Updated: Dec 22, 2021
Vegetables are an important part of your everyday diet. Discover for yourself why people say "home grown is best".
These are the earliest of the family to put in an appearance.
· If you wanted to feed a family of two adults and two children you should allow space for three 15ft (4.5m) rows with the rows 18in (45cm) a part and the plants about 12in (30cm) a part.
· Prepare the site by digging in home-made compost, well-rotted manure or an organic growing medium, followed by a dressing of dolomite limestone. Prior to sowing give the site 4oz (112g) per square yard/metre of a balanced fertilizer.
· Sow the seed singly in peat pots in a cold greenhouse or cold frame in late winter or sow direct into the soil 2in (5cm) deep in early spring.
These are one of the most popular summer vegetable, and can add a lovely accent to your garden, as they will grow up a fence, pole or wigwam of canes.
· You can look forward to a plentiful supply of tender, succulent beans from early summer through to the first frosts of the late autumn.
· For best results prepare the site by digging in compost or manure, followed in early spring by a dressing of dolomite limestone. In spring give a dressing of a balanced fertilizer. Delay sowing until all danger of frost has passed and never when the soil is cold and wet.
· Self-sufficiency for a family of four is achieved with two 15ft (4.5m) rows to produce about 100 to 150 lbs of fresh beans. The seed is sown 2in (5cm) deep and 9in (23cm) apart.
Garden Variety Beans
· Plant when the soil temperature has reached a minimum of 50°F (10°C), because cold, wet soil will rot the seed.
· Plant after the last frost, placing the seed about 2in (5cm) deep and about 9in (23cm) apart in the rows. Alternatively, sow the seed in trays or singly in pots in a frost-free greenhouse for transplanting in late spring.
· It is important to keep the crop picked while the pods are young, tender and stringless. Freeze any surplus as you go along.
As a salad crop these are best used when only the size of a golf ball. They can also be pickled at this stage. The main crop beet should not be allowed to become too big and this means lifting and storing them in early autumn.
· Sow thinly in a trench 1in (2.5cm) deep and 12in (30cm) apart, thin out to 4in (10cm) apart. Too early sowing can result in the crop bolting (running to seed), so make the first sowing in mid-spring, with a successional sowing about four weeks later; and the main crop sowing in early summer.
· Beetroot seeds are actually a cluster of several seeds and they can be left to develop as a cluster of four to five roots.
Purple sprouting broccoli is a gourmet vegetable that everyone can grow.
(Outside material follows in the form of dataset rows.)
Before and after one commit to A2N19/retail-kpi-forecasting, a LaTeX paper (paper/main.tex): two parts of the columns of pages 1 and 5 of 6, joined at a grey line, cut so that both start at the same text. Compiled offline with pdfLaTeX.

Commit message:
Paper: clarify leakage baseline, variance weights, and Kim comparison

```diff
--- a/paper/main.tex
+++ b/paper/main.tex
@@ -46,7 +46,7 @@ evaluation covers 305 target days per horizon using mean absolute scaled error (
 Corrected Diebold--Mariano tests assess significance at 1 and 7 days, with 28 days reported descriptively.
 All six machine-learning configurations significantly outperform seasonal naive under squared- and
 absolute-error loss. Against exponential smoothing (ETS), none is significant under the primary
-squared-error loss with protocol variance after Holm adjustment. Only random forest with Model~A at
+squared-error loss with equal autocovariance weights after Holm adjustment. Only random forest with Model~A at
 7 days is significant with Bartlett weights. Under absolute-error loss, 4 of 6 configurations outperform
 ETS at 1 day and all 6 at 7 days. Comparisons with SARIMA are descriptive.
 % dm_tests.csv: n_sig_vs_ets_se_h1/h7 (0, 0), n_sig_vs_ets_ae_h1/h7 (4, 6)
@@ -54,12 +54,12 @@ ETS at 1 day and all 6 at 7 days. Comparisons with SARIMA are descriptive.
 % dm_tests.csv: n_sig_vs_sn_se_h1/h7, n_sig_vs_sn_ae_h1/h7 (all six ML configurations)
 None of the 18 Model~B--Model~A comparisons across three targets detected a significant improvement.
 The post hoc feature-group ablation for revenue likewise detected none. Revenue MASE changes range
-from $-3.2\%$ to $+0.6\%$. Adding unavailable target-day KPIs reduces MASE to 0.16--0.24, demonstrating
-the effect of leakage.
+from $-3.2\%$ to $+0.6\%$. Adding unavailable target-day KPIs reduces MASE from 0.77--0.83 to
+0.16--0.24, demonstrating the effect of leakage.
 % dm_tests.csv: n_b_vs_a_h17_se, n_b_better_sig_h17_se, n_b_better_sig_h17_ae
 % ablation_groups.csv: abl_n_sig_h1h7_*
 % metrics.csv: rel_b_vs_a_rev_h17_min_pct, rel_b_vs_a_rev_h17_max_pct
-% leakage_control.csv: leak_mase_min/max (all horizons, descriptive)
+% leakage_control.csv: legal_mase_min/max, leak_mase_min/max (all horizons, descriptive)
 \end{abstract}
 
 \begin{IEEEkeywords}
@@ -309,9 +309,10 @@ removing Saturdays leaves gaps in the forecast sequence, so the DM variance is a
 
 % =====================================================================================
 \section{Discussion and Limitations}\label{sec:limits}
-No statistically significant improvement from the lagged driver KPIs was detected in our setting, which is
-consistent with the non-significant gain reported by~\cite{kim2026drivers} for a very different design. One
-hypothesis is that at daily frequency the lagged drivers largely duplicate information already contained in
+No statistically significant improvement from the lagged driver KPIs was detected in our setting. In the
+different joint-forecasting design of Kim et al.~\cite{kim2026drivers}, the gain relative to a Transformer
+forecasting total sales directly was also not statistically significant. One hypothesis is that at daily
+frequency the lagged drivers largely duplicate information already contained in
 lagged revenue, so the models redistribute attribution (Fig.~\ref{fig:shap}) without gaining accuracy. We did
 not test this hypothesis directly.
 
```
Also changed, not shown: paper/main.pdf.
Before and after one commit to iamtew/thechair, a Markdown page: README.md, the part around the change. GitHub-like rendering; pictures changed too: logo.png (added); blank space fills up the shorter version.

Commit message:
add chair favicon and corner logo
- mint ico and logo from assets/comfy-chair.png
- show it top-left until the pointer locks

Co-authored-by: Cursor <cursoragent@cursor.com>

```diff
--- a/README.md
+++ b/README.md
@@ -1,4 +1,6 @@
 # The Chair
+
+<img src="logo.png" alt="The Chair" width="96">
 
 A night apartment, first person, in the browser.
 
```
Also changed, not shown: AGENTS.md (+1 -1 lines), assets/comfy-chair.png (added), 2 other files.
It is rich in dietary fibre and has as much vitamin C as oranges. Of all the brassicas, this gives the best return for the space it occupies. A bonus is that the sprouting broccoli is cropped when other green vegetables are in short supply.
· One row of 15ft (4.5m) will accommodate six plants to give self-sufficiency for a family of four.
· Sow the seed in spring in a seed bed 1/2in (1.25cm) deep and transplant when the seedlings are about 4in (10cm) tall 2ft (60cm) apart each way Cut the tender shoots, beginning with the centre, while the flower buds are still in a tight bunch and continue taking the shoots for up to seven weeks.
Crisp texture, a nutty flavour and a long cropping season make this one of the staples of autumn and winter meals. Choose a variety to suit the space you have available.
· Sow in a seed bed 1/2in (1.25cm) deep from early spring for transplanting in late spring or early summer 3ft (90cm) apart.
· Water the young plants before transplanting and firm the soil very thoroughly afterwards.
· Raise the plants in a seed bed and transplant when the seedlings have made four or five leaves.
· Summer cabbage is sown in spring 1/2" (1.25cm) deep for planting out in early to midsummer 12-18in (30-45cm) apart.
· Winter cabbages are sown in late spring for planting in mid-summer 9-18” (23-45cm) apart. Planting distances have a major impact on the finished size of the cabbage: close planting results in small cabbages.
Carrots should be sown in succession to give baby carrots in late spring and early summer, followed by the main crop.
· Sow an early variety in a sheltered position in the garden with the main crop sowings in mid to late spring. Sow the seed 1/2in (1.25cm) deep with the rows 6in (15cm) apart. Thin out in stages to 4-6in (10-15cm) apart.
· Two 15ft (4.5cm) rows of main crop carrots will give a yield of 60 to 80 lb and the roots can be lifted from late summer onward, in favourable areas the crop can be left in the ground with a covering of straw or plastic sheeting and lifted as required.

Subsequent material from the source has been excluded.